“The fact that the human rights mechanism on Iran has no guarantee and lacks a legal jurisdiction is not fair or justifiable. “Delegates representing the US government and its apartheid allies, as well as the regime housing the most terrorist organisation, the MEK, are among those who backed the mandate,” he said, underlining the main source of the regime’s concerns about international exposure of its human rights violations.
Kazem Gharib Abadi, the regime’s deputy for international affairs and secretary of the mullahs’ so-called “Human Rights Department,” met with UN High Commissioner for Human Rights Michelle Bachelet earlier this month to express his dissatisfaction with the MEK, their actions, and revelations that have proven costly to the mullahs’ regime.
Gharib Abadi’s major purpose in Geneva has been to prevent, or at the very least challenge, a circulating resolution at the Human Rights Council criticizing the regime’s human rights breaches, as well as the extension of Rehman’s mission to cover ongoing mullah human rights violations throughout Iran.
“The Special Rapporteur has become a conduit for terrorist groups to disseminate misleading information.” In recent statements, Gharib Abadi stated that “this terrorist organization is today free to go about and continue their actions against the [mullahs’ rule] in the very capitals of those countries that are supporting the resolution establishing a special rapporteur for Iran.”

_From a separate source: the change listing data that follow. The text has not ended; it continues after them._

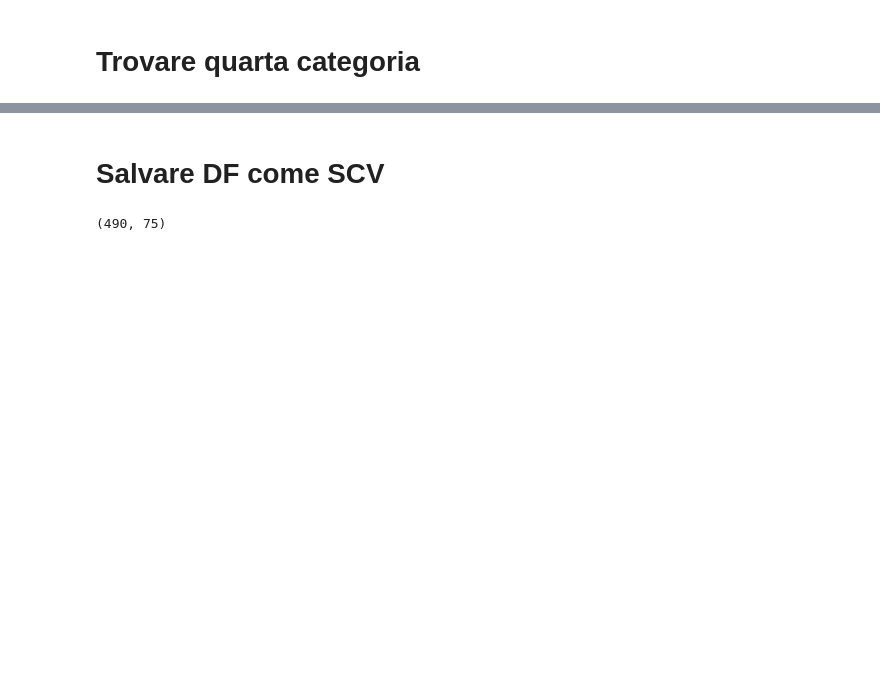
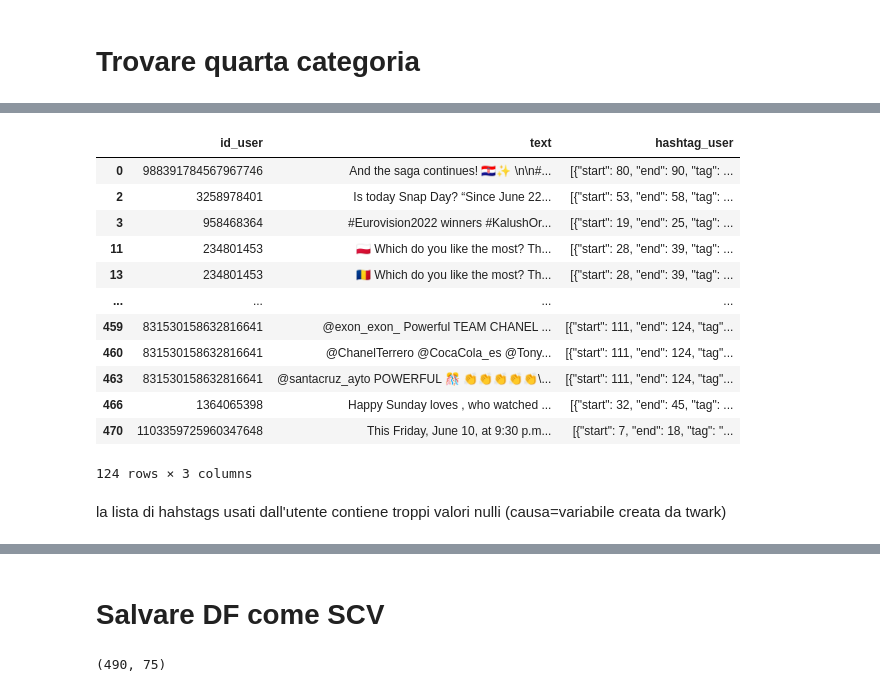
Before and after one commit to gatto/ds-network-analysis, a Jupyter notebook: py/dave starting.ipynb, the cells around one changed output, grey strips where cells are left out. Cells and saved outputs as stored; diff of their text form; code cells hidden in the pictures; blank space fills up the shorter version.

```diff
--- a/py/dave starting.ipynb
+++ b/py/dave starting.ipynb
@@ -419,0 +433,19 @@ m4.df['entities.hashtags'][0]
+# %%
+df_IDK1=df_IDK1.dropna()
+df_IDK1
+# %% [output]
+|  | id_user | text | hashtag_user |
+| 0 | 988391784567967746 | And the saga continues! 🇭🇷✨ \n\n#... | [{"start": 80, "end": 90, "tag": ... |
+| 2 | 3258978401 | Is today Snap Day? “Since June 22... | [{"start": 53, "end": 58, "tag": ... |
+| 3 | 958468364 | #Eurovision2022 winners #KalushOr... | [{"start": 19, "end": 25, "tag": ... |
+| 11 | 234801453 | 🇵🇱 Which do you like the most? Th... | [{"start": 28, "end": 39, "tag": ... |
+| 13 | 234801453 | 🇷🇴 Which do you like the most? Th... | [{"start": 28, "end": 39, "tag": ... |
+| ... | ... | ... | ... |
+| 459 | 831530158632816641 | @exon_exon_ Powerful TEAM CHANEL ... | [{"start": 111, "end": 124, "tag"... |
+| 460 | 831530158632816641 | @ChanelTerrero @CocaCola_es @Tony... | [{"start": 111, "end": 124, "tag"... |
+| 463 | 831530158632816641 | @santacruz_ayto POWERFUL 🎊 👏👏👏👏👏\... | [{"start": 111, "end": 124, "tag"... |
+| 466 | 1364065398 | Happy Sunday loves , who watched ... | [{"start": 32, "end": 45, "tag": ... |
+| 470 | 1103359725960347648 | This Friday, June 10, at 9:30 p.m... | [{"start": 7, "end": 18, "tag": "... |
+124 rows × 3 columns
+# %% [markdown]
+la lista di hahstags usati dall'utente contiene troppi valori nulli (causa=variabile creata da twark)
```
Also changed, not shown: parts of 39 cells of this notebook.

Gharib Abadi is the deputy of Gholam-Hossein Mohseni-Ejei, the regime’s “judiciary.” Ejei has a history of assassination, brutality, and persecution of dissidents. For his human rights crimes, Ejei has been blacklisted by the United States and the European Union.